Excerpts from a dataset
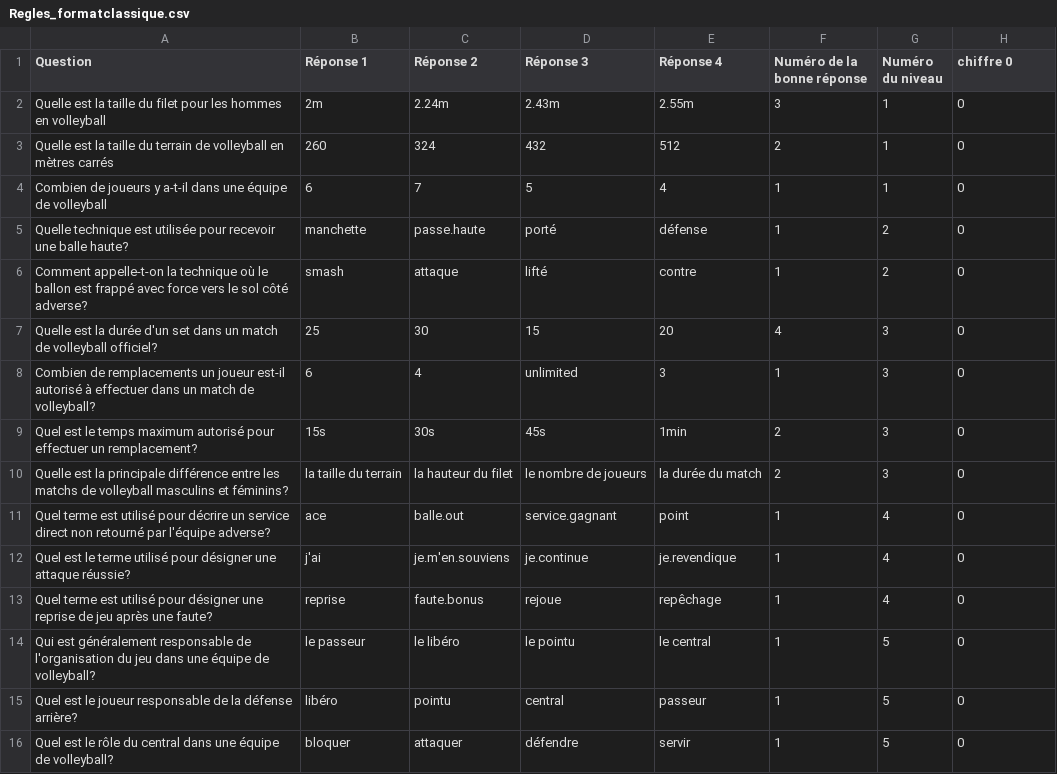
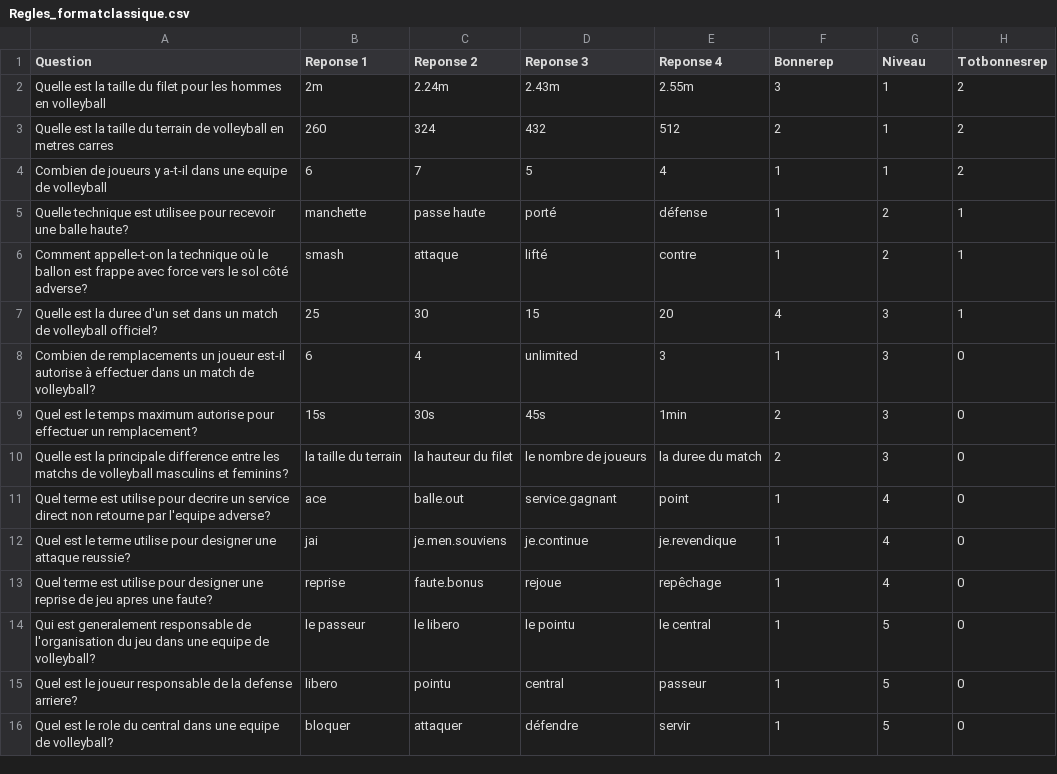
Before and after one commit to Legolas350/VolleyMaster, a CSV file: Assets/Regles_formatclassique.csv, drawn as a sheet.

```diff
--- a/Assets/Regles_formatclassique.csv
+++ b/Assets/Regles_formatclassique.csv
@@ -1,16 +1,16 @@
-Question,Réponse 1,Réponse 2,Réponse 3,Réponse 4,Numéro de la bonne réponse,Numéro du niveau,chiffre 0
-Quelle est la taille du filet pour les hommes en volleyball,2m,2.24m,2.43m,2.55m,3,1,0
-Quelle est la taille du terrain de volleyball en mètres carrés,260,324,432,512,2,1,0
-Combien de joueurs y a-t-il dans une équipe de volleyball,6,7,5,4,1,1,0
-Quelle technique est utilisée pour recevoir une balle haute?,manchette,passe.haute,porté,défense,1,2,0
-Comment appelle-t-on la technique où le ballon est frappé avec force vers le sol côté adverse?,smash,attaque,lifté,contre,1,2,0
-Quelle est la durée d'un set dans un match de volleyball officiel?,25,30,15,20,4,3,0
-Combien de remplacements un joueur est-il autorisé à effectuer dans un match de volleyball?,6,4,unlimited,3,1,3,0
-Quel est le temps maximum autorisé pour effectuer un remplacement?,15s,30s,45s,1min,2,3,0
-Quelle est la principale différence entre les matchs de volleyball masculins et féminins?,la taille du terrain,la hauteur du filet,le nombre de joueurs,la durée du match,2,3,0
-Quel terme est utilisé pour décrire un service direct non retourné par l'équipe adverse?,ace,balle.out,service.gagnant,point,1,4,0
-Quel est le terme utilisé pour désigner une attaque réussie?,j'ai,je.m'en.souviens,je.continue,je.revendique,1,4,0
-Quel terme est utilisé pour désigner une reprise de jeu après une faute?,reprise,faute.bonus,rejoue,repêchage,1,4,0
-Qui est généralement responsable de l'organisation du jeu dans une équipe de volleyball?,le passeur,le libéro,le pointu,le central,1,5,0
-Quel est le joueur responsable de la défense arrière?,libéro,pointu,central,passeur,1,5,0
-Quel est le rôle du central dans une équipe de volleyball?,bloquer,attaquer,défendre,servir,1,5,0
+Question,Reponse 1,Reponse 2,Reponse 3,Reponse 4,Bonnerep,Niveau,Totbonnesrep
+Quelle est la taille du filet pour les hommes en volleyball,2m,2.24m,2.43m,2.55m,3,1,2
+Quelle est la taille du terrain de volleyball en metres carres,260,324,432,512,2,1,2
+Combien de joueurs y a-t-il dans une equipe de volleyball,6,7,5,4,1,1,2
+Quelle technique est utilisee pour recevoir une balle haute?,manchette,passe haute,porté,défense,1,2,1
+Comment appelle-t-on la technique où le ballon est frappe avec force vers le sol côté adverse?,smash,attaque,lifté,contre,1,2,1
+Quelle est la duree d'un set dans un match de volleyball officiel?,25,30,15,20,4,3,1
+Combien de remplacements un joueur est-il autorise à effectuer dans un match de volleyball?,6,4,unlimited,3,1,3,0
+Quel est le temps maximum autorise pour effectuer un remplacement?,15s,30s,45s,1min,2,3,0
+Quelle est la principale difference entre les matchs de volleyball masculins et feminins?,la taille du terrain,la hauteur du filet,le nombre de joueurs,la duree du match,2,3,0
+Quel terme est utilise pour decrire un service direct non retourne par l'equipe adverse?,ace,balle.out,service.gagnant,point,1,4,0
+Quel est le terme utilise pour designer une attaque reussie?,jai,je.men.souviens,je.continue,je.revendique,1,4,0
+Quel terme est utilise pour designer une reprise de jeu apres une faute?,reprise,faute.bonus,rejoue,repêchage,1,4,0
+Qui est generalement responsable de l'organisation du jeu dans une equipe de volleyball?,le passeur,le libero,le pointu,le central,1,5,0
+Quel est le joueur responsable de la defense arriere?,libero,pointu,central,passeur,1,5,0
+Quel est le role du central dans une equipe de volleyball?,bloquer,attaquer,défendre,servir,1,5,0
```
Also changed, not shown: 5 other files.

--

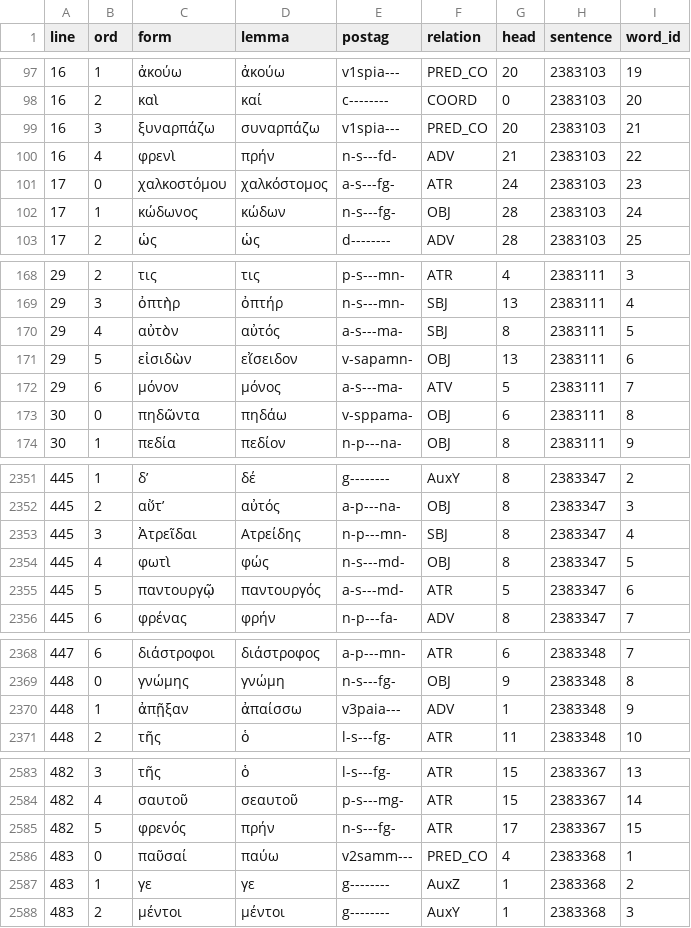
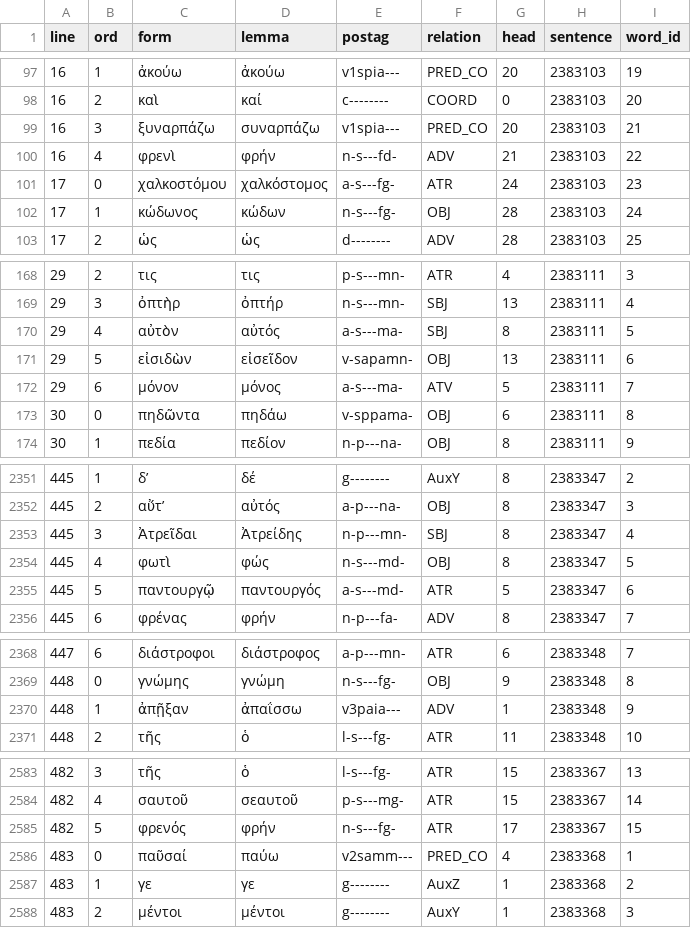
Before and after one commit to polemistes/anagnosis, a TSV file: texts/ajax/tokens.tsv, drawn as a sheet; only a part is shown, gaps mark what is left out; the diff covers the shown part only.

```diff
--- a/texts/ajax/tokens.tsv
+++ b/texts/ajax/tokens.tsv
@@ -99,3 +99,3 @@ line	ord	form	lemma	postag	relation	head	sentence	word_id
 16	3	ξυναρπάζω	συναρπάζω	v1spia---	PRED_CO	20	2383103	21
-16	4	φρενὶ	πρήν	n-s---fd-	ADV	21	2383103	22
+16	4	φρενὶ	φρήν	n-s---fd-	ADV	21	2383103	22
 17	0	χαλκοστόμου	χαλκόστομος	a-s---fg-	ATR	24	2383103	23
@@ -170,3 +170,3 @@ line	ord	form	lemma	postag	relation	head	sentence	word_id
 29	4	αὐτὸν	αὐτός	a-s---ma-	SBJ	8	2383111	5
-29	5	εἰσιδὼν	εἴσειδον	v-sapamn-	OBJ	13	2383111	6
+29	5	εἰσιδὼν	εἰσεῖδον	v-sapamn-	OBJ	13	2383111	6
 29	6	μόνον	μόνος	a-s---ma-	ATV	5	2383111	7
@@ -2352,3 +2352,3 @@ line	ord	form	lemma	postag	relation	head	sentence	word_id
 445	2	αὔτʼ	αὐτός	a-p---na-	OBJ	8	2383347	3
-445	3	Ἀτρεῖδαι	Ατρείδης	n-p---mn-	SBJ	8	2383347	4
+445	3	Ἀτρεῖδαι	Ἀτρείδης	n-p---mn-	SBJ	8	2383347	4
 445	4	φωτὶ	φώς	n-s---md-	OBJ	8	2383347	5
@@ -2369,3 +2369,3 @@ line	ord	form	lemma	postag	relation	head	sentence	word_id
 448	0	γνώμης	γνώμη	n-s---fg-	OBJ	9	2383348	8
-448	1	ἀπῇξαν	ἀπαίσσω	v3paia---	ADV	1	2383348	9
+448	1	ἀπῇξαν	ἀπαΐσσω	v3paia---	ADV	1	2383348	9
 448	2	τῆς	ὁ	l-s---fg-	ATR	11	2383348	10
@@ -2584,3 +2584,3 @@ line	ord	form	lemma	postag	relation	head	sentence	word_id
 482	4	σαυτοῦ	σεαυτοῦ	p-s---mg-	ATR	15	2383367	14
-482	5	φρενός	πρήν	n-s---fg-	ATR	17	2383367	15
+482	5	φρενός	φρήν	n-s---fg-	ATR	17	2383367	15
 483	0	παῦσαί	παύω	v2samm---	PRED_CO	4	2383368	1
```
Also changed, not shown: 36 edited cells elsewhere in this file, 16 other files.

==

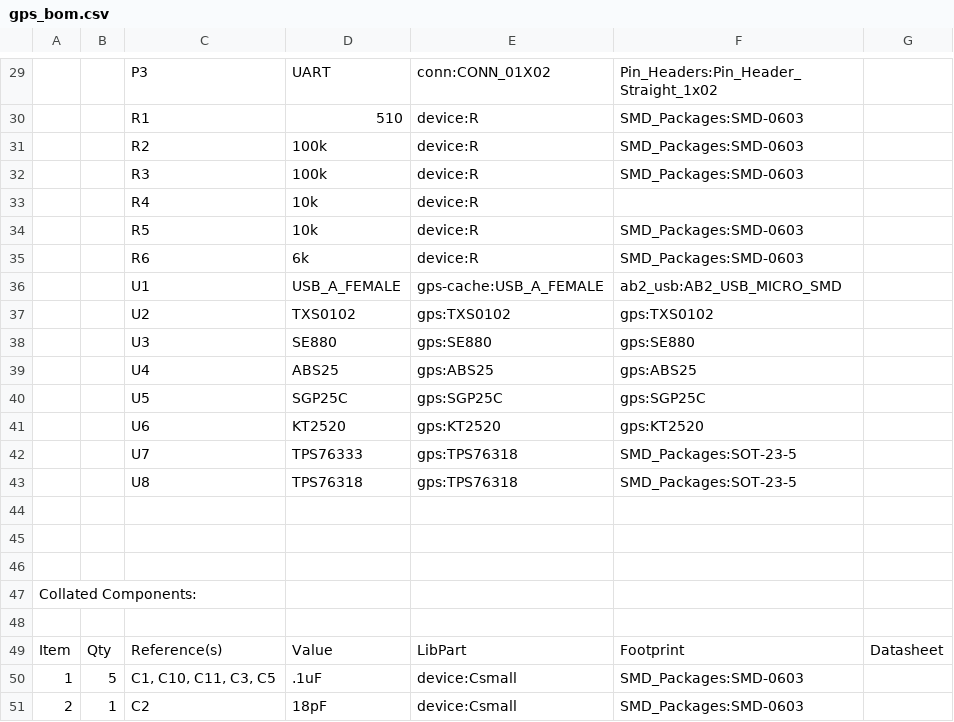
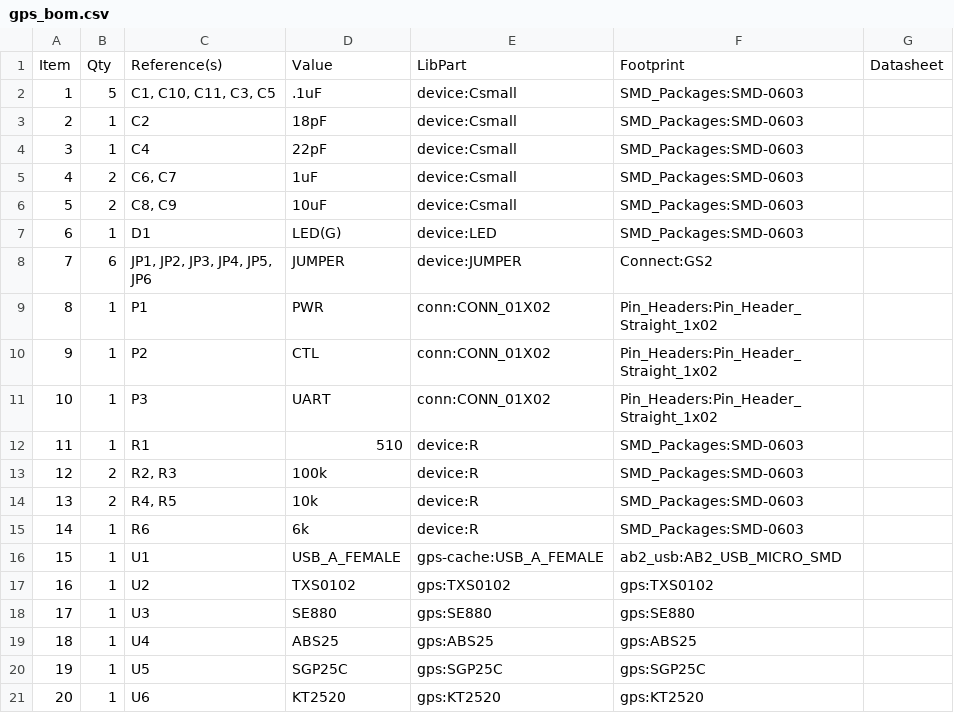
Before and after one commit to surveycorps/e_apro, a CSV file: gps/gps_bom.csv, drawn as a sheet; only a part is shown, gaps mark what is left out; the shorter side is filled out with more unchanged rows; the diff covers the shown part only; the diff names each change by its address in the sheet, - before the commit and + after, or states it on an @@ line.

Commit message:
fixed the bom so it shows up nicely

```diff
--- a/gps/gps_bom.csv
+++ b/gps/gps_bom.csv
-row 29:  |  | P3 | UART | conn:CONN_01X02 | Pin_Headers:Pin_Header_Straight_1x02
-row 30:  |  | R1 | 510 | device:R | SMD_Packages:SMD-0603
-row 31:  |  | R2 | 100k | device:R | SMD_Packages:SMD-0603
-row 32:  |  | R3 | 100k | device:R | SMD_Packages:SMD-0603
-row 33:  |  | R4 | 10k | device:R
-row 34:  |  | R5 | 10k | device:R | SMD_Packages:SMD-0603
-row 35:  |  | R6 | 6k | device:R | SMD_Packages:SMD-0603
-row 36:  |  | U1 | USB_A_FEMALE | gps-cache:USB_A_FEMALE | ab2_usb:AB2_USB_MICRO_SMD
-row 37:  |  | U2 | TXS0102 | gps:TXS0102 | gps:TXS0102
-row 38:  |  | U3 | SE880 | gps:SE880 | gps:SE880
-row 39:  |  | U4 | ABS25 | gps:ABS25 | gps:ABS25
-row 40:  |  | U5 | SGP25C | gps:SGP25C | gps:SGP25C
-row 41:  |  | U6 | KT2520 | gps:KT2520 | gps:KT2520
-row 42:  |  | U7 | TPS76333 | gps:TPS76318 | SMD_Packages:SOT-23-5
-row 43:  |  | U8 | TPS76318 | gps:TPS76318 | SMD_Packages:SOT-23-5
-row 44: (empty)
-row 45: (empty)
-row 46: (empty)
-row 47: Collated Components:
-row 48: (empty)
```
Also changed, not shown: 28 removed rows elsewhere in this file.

> Directions for this task: Please tally the lines of the entries that hold "relation" and give only the resulting number.

> Response area: 5